Inaccurate: The link between vaccines and autism has already been disproved in several studies.
FULL CLAIM: When you give an injection like a vaccine, it explodes inside like a cluster bomb. All these diseases (diabetes, cancer, thyroid issues, etc.) use [sic] to be rare. Autism use [sic] to be 1 in 10,000. Now it’s 1 in 50. Now, where is it all coming from? Vaccines are doing it.
This blog article, published in June 2019, has been shared more than 24,000 times and went viral on Facebook in October 2019. The article contains numerous claims about vaccines, purportedly made by many physicians. The very first claim, found in the meme at the top of the page, is made by Dr. Shiv Chopra: “When you give an injection like a vaccine, it explodes inside like a cluster bomb. All these diseases (diabetes, cancer, thyroid issues, etc.) use [sic] to be rare. Autism use [sic] to be 1 in 10,000. Now it’s 1 in 50. Now, where is it all coming from? Vaccines are doing it.” This claim has also been propagated in various forms in other outlets such as GlobalResearch and the National Vaccine Information Center.
The claim appears to be a paraphrase of a quote from a speech by Chopra in 2013. He cited no study to support the claim that vaccines are behind the increased incidences of diabetes, cancer, autism etc. The basis of the claim appears to be that, because these increased incidences of diseases occurred after vaccination uptake was increased, vaccines must be the cause (the post hoc ergo propter hoc fallacy).
CDC data does indicate a general upward trend in the incidence of autism over time, but due consideration should also be given to other changes that have occurred over the past few decades, such as an increased awareness of the condition by clinicians, as well as changes in the way autism is diagnosed. The fact is that numerous studies all over the world have shown no link between vaccines and autism[1,2,3,4,5,6], with the latest one just published in 2019, which examined more than 600,000 children and again found no link.)
We also contacted the Vaccine Education Center of the Children’s Hospital of Philadelphia to comment on the scientific accuracy of Chopra’s claim. The center is a member of the World Health Organization’s Vaccine Safety Net, part of an initiative to enable Internet users to find accurate and reliable information about vaccines.
In their reply, the center stated that:
“Abundant evidence exists that disproves the notion that vaccines increase the risk of chronic disorders like autism, multiple sclerosis, diabetes and others.”

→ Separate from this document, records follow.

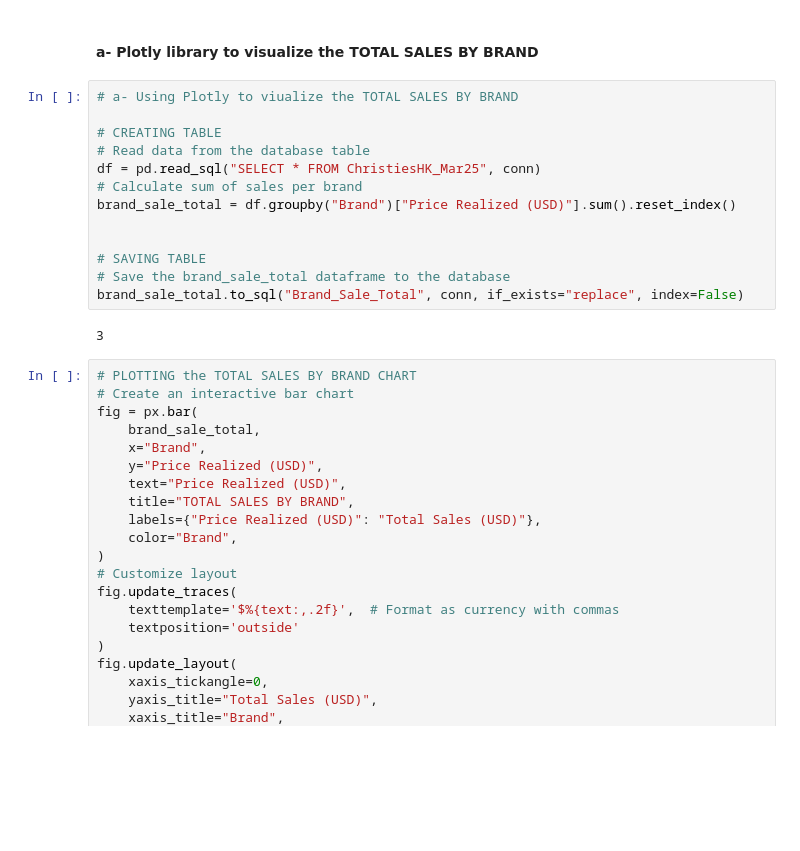
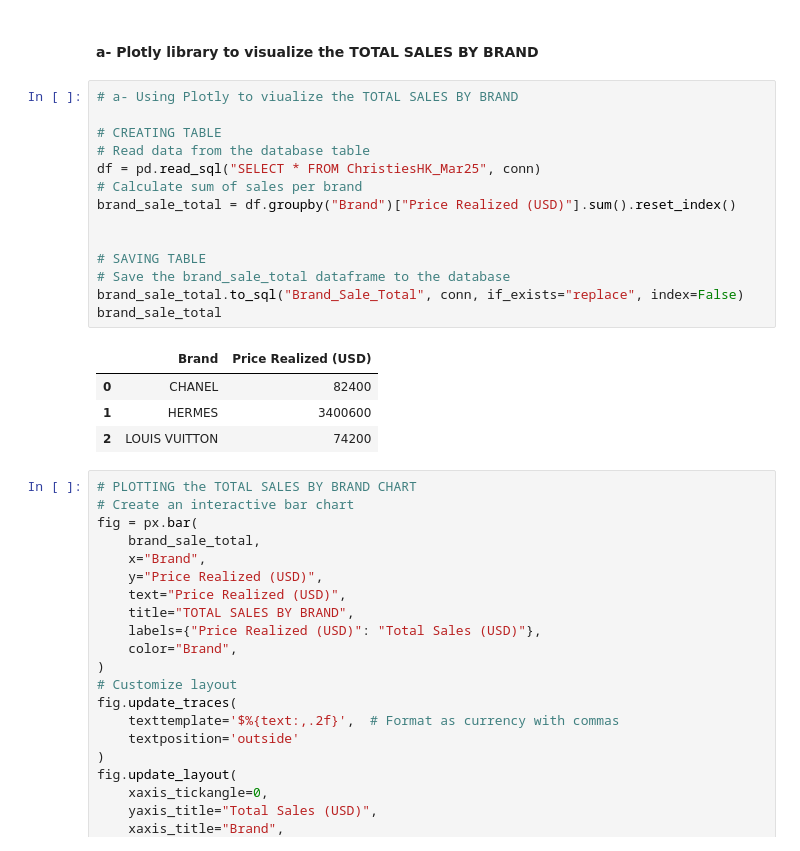
Before and after one commit to PatriciaDaher/Project3-Luxurybags, a Jupyter notebook: LuxuryBags.ipynb, the cells around one changed output. Drawn from its saved outputs; the diff is of its cells as text; blank space fills up the shorter version.

```diff
--- a/LuxuryBags.ipynb
+++ b/LuxuryBags.ipynb
@@ -430,18 +458,22 @@ b - ALTAIR Barchart 2: AVERAGE SALES BY BRAND : DF : Brand_Average_Prices
 # %%
 # a- Using Plotly to viualize the TOTAL SALES BY BRAND
 
 # CREATING TABLE
 # Read data from the database table
 df = pd.read_sql("SELECT * FROM ChristiesHK_Mar25", conn)
 # Calculate sum of sales per brand
 brand_sale_total = df.groupby("Brand")["Price Realized (USD)"].sum().reset_index()
 
 
 # SAVING TABLE
 # Save the brand_sale_total dataframe to the database
 brand_sale_total.to_sql("Brand_Sale_Total", conn, if_exists="replace", index=False)
+brand_sale_total
 # %% [output]
-3
+|  | Brand | Price Realized (USD) |
+| 0 | CHANEL | 82400 |
+| 1 | HERMES | 3400600 |
+| 2 | LOUIS VUITTON | 74200 |
 # %%
 # PLOTTING the TOTAL SALES BY BRAND CHART
 # Create an interactive bar chart
```
Also changed, not shown: parts of 25 cells of this notebook, 3 other files.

The center’s statement is supported by its library of studies examining the health effects of vaccination, including the incidence of diabetes and autism after vaccination. These studies have found no increased risk in vaccinated children. The basis for a link between thyroid problems and vaccines is not clear, but may stem from a 2011 review by Shoenfeld et al. which proposed a condition termed “autoimmune/autoinflammatory syndrome induced by adjuvants (ASIA)”, which was refuted by a later review of earlier studies.

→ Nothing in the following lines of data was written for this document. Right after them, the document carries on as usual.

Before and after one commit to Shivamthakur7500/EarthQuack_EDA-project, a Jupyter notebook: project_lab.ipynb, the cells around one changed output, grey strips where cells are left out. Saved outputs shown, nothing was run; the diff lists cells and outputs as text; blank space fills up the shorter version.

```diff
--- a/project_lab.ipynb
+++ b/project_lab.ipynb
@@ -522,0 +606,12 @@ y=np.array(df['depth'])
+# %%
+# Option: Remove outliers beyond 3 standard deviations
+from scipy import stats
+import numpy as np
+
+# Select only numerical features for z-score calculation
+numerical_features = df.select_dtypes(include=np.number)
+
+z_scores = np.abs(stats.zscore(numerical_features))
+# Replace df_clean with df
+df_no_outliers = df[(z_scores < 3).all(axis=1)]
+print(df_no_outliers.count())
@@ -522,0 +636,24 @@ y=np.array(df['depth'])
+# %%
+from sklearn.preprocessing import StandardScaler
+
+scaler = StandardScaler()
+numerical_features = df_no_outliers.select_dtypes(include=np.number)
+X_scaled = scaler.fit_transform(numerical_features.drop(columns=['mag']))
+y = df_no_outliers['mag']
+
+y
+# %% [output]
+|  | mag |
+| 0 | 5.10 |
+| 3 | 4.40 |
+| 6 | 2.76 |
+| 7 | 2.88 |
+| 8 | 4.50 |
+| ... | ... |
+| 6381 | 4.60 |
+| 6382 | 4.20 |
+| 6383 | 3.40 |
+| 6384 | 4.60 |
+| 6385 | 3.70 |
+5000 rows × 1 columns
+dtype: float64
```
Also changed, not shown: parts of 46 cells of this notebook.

This article by the Dana-Farber Cancer Institute states that there is no link between vaccines and an increased risk of cancer, and that vaccines can actually protect people from developing certain cancers (the HPV vaccine springs to mind).
In short, a wide body of medical literature refutes Chopra’s claim that vaccines cause diabetes, cancer, autism and other diseases.
- 1 – Hviid et al. (2019). Measles, Mumps, Rubella Vaccination and Autism: A Nationwide Cohort Study. Annals of Internal Medicine.
- 2 – Taylor et al. (2014). Vaccines are not associated with autism: an evidence-based meta-analysis of case-control and cohort studies. Vaccine.
- 3 – Mrozek-Budzyn et al. (2012). Lack of association between measles-mumps-rubella vaccination and autism in children: a case-control study. Pediatric Infectious Disease Journal.
- 4 – Uno et al. (2012). The combined measles, mumps, and rubella vaccines and the total number of vaccines are not associated with development of autism spectrum disorder: the first case-control study in Asia. Vaccine.
- 5 – Fombonne et al. (2006). Pervasive developmental disorders in Montreal, Quebec, Canada: prevalence and links with immunizations. Pediatrics.
- 6 – Honda et al. (2005). No effect of MMR withdrawal on the incidence of autism: a total population study. Journal of Child Psychology and Psychiatry.
- 7 – Shoenfeld and Agmon-Levin (2011). ‘ASIA’ – Autoimmune/inflammatory syndrome induced by adjuvants. Journal of Autoimmunity.
- 8 – Ameratunga et al. (2017). Evidence Refuting the Existence of Autoimmune/Autoinflammatory Syndrome Induced by Adjuvants (ASIA). Journal of Allergy and Clinical Immunology: In Practice.